Lucy Letby was found guilty in August of the murder of six babies in her care as a nurse and the attempted murder of seven others. It is one of the most shocking crimes in my lifetime.
Those of us who have not lost a baby can only imagine how devastating it must be under any circumstances. But how much worse to lose a baby by the deliberate choice of a killer. The pain of those affected is unthinkable.
For us reading and watching the news, it seems to me that our national shock was all the deeper because the killer was a young female nurse. Female killers have always had that effect: Myra Hindley, Rose West… We don’t think evil looks like this, so the crime seems somehow even more unnatural.

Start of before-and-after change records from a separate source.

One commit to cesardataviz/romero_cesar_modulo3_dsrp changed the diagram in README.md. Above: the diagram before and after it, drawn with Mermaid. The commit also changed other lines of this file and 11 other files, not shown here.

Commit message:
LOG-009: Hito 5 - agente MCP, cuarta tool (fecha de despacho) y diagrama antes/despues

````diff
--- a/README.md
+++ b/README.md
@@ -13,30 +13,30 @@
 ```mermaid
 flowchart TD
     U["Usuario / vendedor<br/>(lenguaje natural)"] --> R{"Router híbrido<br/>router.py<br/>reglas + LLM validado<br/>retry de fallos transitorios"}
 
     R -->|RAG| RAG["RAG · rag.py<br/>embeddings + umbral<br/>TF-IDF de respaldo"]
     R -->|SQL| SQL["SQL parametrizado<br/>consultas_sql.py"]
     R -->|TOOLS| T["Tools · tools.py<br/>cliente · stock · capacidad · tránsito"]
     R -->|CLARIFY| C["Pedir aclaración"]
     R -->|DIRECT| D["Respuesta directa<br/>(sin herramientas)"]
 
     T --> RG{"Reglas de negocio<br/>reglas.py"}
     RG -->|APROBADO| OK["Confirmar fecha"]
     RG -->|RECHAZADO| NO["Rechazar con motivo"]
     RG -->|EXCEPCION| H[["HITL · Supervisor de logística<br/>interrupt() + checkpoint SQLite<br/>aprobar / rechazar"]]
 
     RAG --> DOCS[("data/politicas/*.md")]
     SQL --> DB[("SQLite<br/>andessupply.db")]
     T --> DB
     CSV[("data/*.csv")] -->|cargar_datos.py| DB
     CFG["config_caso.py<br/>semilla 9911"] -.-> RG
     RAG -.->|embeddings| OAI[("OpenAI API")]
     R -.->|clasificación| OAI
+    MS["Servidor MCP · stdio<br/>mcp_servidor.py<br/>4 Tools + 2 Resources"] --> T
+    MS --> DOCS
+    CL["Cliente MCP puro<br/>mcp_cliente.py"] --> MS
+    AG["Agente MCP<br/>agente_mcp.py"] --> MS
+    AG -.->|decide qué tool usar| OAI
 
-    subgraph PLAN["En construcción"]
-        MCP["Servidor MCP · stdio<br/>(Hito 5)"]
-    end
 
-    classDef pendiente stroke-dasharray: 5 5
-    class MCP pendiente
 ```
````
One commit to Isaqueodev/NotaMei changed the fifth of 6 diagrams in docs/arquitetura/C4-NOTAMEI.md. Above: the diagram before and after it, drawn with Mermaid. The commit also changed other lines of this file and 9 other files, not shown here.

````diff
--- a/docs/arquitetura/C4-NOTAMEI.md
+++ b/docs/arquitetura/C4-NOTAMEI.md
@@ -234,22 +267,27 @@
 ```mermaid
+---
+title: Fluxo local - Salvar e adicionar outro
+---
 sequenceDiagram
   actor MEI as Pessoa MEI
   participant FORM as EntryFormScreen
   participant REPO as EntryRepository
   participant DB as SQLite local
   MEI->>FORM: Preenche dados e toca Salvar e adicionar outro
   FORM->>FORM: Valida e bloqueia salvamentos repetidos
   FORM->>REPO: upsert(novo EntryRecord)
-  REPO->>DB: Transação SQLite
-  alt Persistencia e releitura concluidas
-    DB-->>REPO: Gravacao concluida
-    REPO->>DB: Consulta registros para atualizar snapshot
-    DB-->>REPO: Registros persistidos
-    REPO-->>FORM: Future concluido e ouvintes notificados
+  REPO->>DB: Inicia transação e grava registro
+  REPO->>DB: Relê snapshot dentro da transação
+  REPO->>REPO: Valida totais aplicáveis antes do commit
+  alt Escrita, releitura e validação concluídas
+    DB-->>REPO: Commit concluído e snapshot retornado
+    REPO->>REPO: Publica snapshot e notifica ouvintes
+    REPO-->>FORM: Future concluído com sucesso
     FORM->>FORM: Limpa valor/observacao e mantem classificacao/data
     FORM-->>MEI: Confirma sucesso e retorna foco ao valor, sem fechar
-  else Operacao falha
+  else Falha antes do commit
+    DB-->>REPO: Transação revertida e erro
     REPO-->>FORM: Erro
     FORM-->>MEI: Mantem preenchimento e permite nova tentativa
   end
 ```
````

The Sun, Mirror, Mail, Express and Times all called Ms Letby a ‘monster’. It is a word that reflects our horror of her appalling deeds, how far they are from our world. But it also claims something about us who use it: we are a different species, a different creature. We are made of different stuff.
We are indeed different. I have never done anything remotely so awful as Ms Letby, and you will be able to say the same. But there have been times I have been out of control and done things that appalled me. I have chosen to do things that cause suffering because it suited me. I have known something is unequivocally wrong and given myself the go-ahead anyway. I have done lasting damage to people’s lives that I cannot mend.
Hardly as extreme as Ms Letby’s crimes, nowhere near, but she is an extreme version of what I am. We are not completely different things. She, too, is a person.
If this kinship sticks in the throat, I think saying someone is a monster also risks letting them off the hook as well as us. Calling a vicious criminal non-human vents our revulsion, but it also puts them outside our moral rules. A bear or a landmine might kill a child, but we can’t blame, accuse or punish it as we do a person. It is precisely because Lucy Letby is human, made of the same stuff as the rest of us, that we can condemn her for breaking our laws. We are not the same but we are related.
Jesus did not tell us all people are the same. But he did tell us that focusing on our differences does us no good when standing before God. ‘Thank you that I am not like that woman’ gets us nowhere. ‘Have mercy on me a sinner’ – that’s more to the point.
This article was published in the October 2023 edition of Reform